Integral
In mathematics, an integral assigns numbers to functions in a way that describes displacement, area, volume, and other concepts that arise by combining infinitesimal data. The process of finding integrals is called integration. Along with differentiation, integration is a fundamental, essential operation of calculus,Integral calculus is a very well established mathematical discipline for which there are many sources. See and , for example. and serves as a tool to solve problems in mathematics and physics involving the area of an arbitrary shape, the length of a curve, and the volume of a solid, among others. The integrals enumerated here are those termed definite integrals, which can be interpreted as the signed area of the region in the plane that is bounded by the graph of a given function between two points in the real line. Conventionally, areas above the horizontal axis of the plane are positive while areas below are negative.

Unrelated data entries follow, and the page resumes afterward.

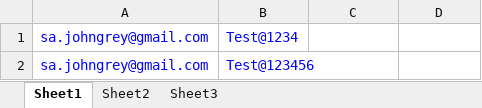
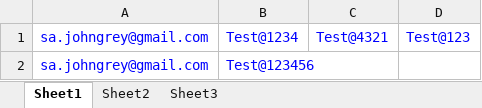
Before and after one commit to pmahor/loyalty_Getolympus, an Excel workbook: ApplicationTestdata/test_data.xlsx, sheet Sheet1, drawn as a sheet; values as stored, in another font and other column widths than the file's, no borders; the diff names each change by its address in the sheet, - before the commit and + after, or states it on an @@ line.

```diff
--- a/ApplicationTestdata/test_data.xlsx (sheet Sheet1)
+++ b/ApplicationTestdata/test_data.xlsx (sheet Sheet1)
-C1: (empty)
+C1: Test@4321
-D1: (empty)
+D1: Test@123
```
Also changed, not shown: 34 other files.
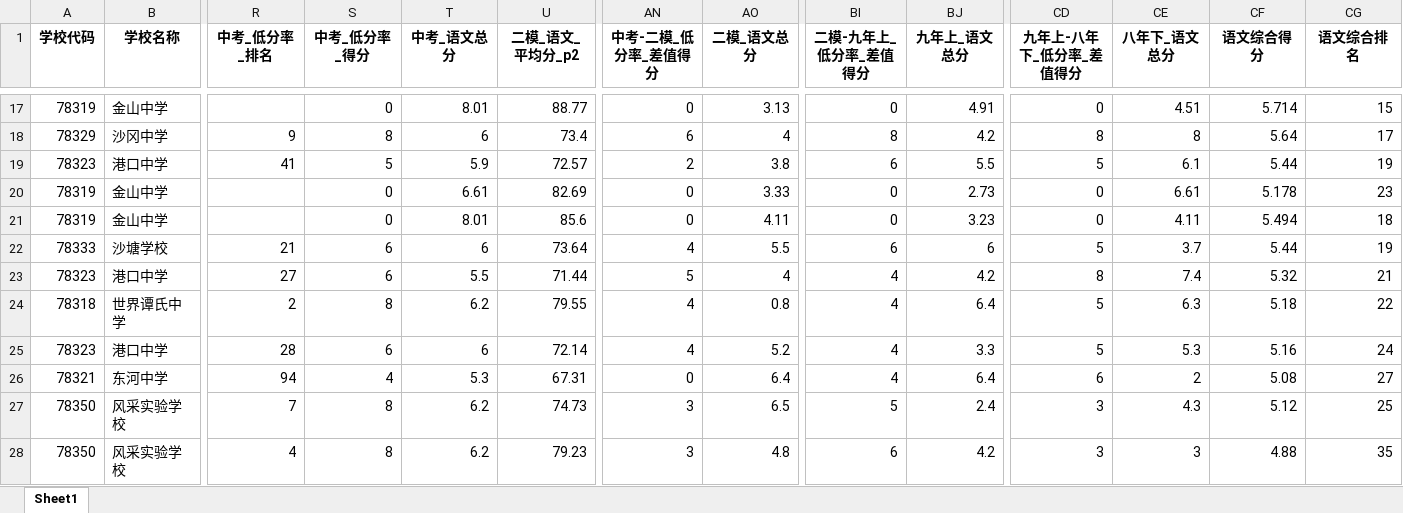
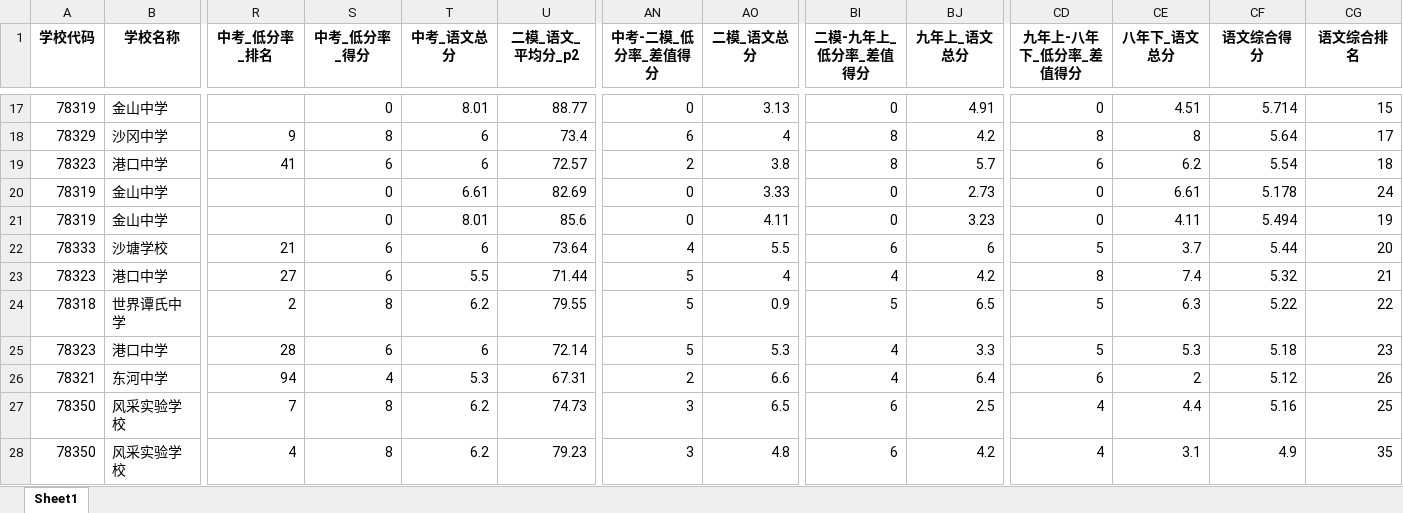
Before and after one commit to kadeface/valueaddforteacher, an Excel workbook: 语文排名赋分结果_动态识别版.xlsx, sheet Sheet1, drawn as a sheet; only a part is shown, gaps mark what is left out; values as stored, in another font and other column widths than the file's, no borders; the diff covers the shown part only; the diff names each change by its address in the sheet, - before the commit and + after, or states it on an @@ line.

```diff
--- a/语文排名赋分结果_动态识别版.xlsx (sheet Sheet1)
+++ b/语文排名赋分结果_动态识别版.xlsx (sheet Sheet1)
-S19 (中考_低分率_得分): 5
+S19 (中考_低分率_得分): 6
-T19 (中考_语文总分): 5.9
+T19 (中考_语文总分): 6
-BI19 (二模-九年上_低分率_差值得分): 6
+BI19 (二模-九年上_低分率_差值得分): 8
-BJ19 (九年上_语文总分): 5.5
+BJ19 (九年上_语文总分): 5.7
-CD19 (九年上-八年下_低分率_差值得分): 5
+CD19 (九年上-八年下_低分率_差值得分): 6
-CE19 (八年下_语文总分): 6.1
+CE19 (八年下_语文总分): 6.2
-CF19 (语文综合得分): 5.44
+CF19 (语文综合得分): 5.54
-CG19 (语文综合排名): 19
+CG19 (语文综合排名): 18
-CG20 (语文综合排名): 23
+CG20 (语文综合排名): 24
-CG21 (语文综合排名): 18
+CG21 (语文综合排名): 19
-CG22 (语文综合排名): 19
+CG22 (语文综合排名): 20
-AN24:AN25 (中考-二模_低分率_差值得分): 4
+AN24:AN25 (中考-二模_低分率_差值得分): 5
-AO24 (二模_语文总分): 0.8
+AO24 (二模_语文总分): 0.9
-BI24 (二模-九年上_低分率_差值得分): 4
+BI24 (二模-九年上_低分率_差值得分): 5
-BJ24 (九年上_语文总分): 6.4
+BJ24 (九年上_语文总分): 6.5
-CF24 (语文综合得分): 5.18
+CF24 (语文综合得分): 5.22
-AO25 (二模_语文总分): 5.2
+AO25 (二模_语文总分): 5.3
-CF25 (语文综合得分): 5.16
+CF25 (语文综合得分): 5.18
-CG25 (语文综合排名): 24
+CG25 (语文综合排名): 23
-AN26 (中考-二模_低分率_差值得分): 0
+AN26 (中考-二模_低分率_差值得分): 2
-AO26 (二模_语文总分): 6.4
+AO26 (二模_语文总分): 6.6
-CF26 (语文综合得分): 5.08
+CF26 (语文综合得分): 5.12
-CG26 (语文综合排名): 27
+CG26 (语文综合排名): 26
-BI27 (二模-九年上_低分率_差值得分): 5
+BI27 (二模-九年上_低分率_差值得分): 6
-BJ27 (九年上_语文总分): 2.4
+BJ27 (九年上_语文总分): 2.5
-CD27:CD28 (九年上-八年下_低分率_差值得分): 3
+CD27:CD28 (九年上-八年下_低分率_差值得分): 4
-CE27 (八年下_语文总分): 4.3
+CE27 (八年下_语文总分): 4.4
-CF27 (语文综合得分): 5.12
+CF27 (语文综合得分): 5.16
-CE28 (八年下_语文总分): 3
+CE28 (八年下_语文总分): 3.1
-CF28 (语文综合得分): 4.88
+CF28 (语文综合得分): 4.9
```
Also changed, not shown: 665 edited cells elsewhere in this sheet, 5 other files.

Integrals also refer to the concept ... [...More Info...] [...Related Items...] OR: [Wikipedia] [Google] [Baidu] 

Tangent To A Curve
In geometry, the tangent line (or simply tangent) to a plane curve at a given point is the straight line that "just touches" the curve at that point. Leibniz defined it as the line through a pair of infinitely close points on the curve. More precisely, a straight line is said to be a tangent of a curve at a point if the line passes through the point on the curve and has slope , where ''f'' is the derivative of ''f''. A similar definition applies to space curves and curves in ''n''dimensional Euclidean space. As it passes through the point where the tangent line and the curve meet, called the point of tangency, the tangent line is "going in the same direction" as the curve, and is thus the best straightline approximation to the curve at that point. The tangent line to a point on a differentiable curve can also be thought of as a '' tangent line approximation'', the graph of the affine function that best approximates the original function at the given point. Similarly, t ... [...More Info...] [...Related Items...] OR: [Wikipedia] [Google] [Baidu] 

Tangent
In geometry, the tangent line (or simply tangent) to a plane curve at a given point is the straight line that "just touches" the curve at that point. Leibniz defined it as the line through a pair of infinitely close points on the curve. More precisely, a straight line is said to be a tangent of a curve at a point if the line passes through the point on the curve and has slope , where ''f'' is the derivative of ''f''. A similar definition applies to space curves and curves in ''n''dimensional Euclidean space. As it passes through the point where the tangent line and the curve meet, called the point of tangency, the tangent line is "going in the same direction" as the curve, and is thus the best straightline approximation to the curve at that point. The tangent line to a point on a differentiable curve can also be thought of as a '' tangent line approximation'', the graph of the affine function that best approximates the original function at the given point. Similarly ... [...More Info...] [...Related Items...] OR: [Wikipedia] [Google] [Baidu] 

Absolute Value
In mathematics, the absolute value or modulus of a real number x, is the nonnegative value without regard to its sign. Namely, , x, =x if is a positive number, and , x, =x if x is negative (in which case negating x makes x positive), and For example, the absolute value of 3 and the absolute value of −3 is The absolute value of a number may be thought of as its distance from zero. Generalisations of the absolute value for real numbers occur in a wide variety of mathematical settings. For example, an absolute value is also defined for the complex numbers, the quaternions, ordered rings, fields and vector spaces. The absolute value is closely related to the notions of magnitude, distance, and norm in various mathematical and physical contexts. Terminology and notation In 1806, JeanRobert Argand introduced the term ''module'', meaning ''unit of measure'' in French, specifically for the ''complex'' absolute value,Oxford English Dictionary, Draft Revision, June 2 ... [...More Info...] [...Related Items...] OR: [Wikipedia] [Google] [Baidu]